> What is being asked: The entries follow. Copy every line in which "that" appears.

(Version comparison data)
—————

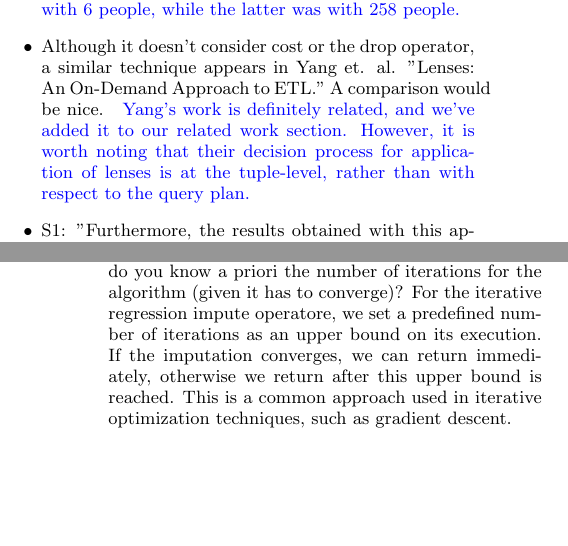
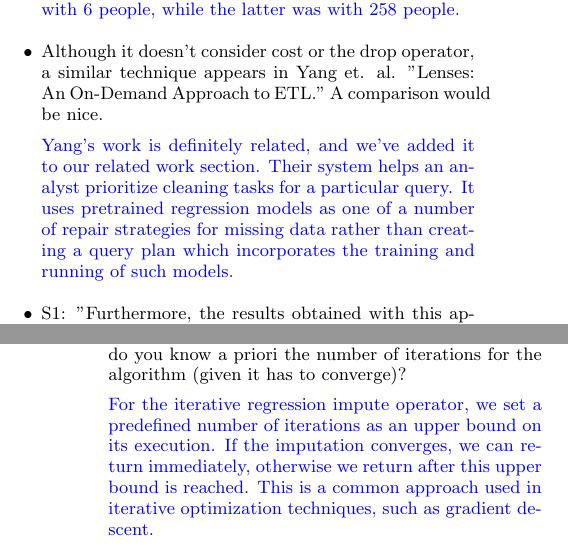
Before and after one commit to mitdbg/imputedb, a LaTeX document (rebuttal.tex): two parts of the columns of pages 1 and 4 of 5, joined at a grey line, cut so that both start at the same text, the shorter picture padded with empty space. Compiled offline with pdfLaTeX.

Commit message:
rebut: pass over rebuttal

```diff
--- a/rebuttal.tex
+++ b/rebuttal.tex
@@ -55,9 +55,11 @@ In our draft, new or significantly changed text is highlighted in {\color{blue}b
     }
 
   \item Although it doesn't consider cost or the drop operator, a similar technique appears in Yang et. al. "Lenses: An On-Demand Approach to ETL." A comparison would be nice.
+
    \resp{
-   Yang's work is definitely related, and we've added it to our related work section. However, it is worth noting that their decision process for application of lenses is at the tuple-level,
-   rather than with respect to the query plan.
+     Yang's work is definitely related, and we've added it to our related work section.
+   Their system helps an analyst prioritize cleaning tasks for a particular query.
+   It uses pretrained regression models as one of a number of repair strategies for missing data rather than creating a query plan which incorporates the training and running of such models.
    }
 
  \item S1: "Furthermore, the results obtained with this approach are similar in quality to those obtained with the traditional imputation approach between 0 and 24 percent" 24 percent error is pretty bad.
@@ -226,10 +229,12 @@ In our draft, new or significantly changed text is highlighted in {\color{blue}b
       provide similar tradeoffs and reduces the search space explored. \ProjectName{} only employs this optimization when a large number of tables requiring imputation are involved in the query.
       }
 
-  \item D7. When defining the cost of impute operator, how do you know a priori the number of iterations for the algorithm (given it has to converge)?
-  For the iterative regression impute operatore, we set a predefined number of iterations as an upper bound on its execution. If the imputation converges,
+    \item D7. When defining the cost of impute operator, how do you know a priori the number of iterations for the algorithm (given it has to converge)?
+
+  \resp{For the iterative regression impute operator, we set a predefined number of iterations as an upper bound on its execution. If the imputation converges,
   we can return immediately, otherwise we return after this upper bound is reached. This is a common approach used in iterative optimization techniques, such
   as gradient descent.
+}
 
   \item D8. Are there impute implementation that are non-blocking? Or do they always have to perform multiple passes over the data?
 
```
Also changed, not shown: rebuttal.tex (5 more changed lines).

—————

> Output of the task:
Before and after one commit to mitdbg/imputedb, a LaTeX document (rebuttal.tex): two parts of the columns of pages 1 and 4 of 5, joined at a grey line, cut so that both start at the same text, the shorter picture padded with empty space. Compiled offline with pdfLaTeX.
-   Yang's work is definitely related, and we've added it to our related work section. However, it is worth noting that their decision process for application of lenses is at the tuple-level,
   \item D8. Are there impute implementation that are non-blocking? Or do they always have to perform multiple passes over the data?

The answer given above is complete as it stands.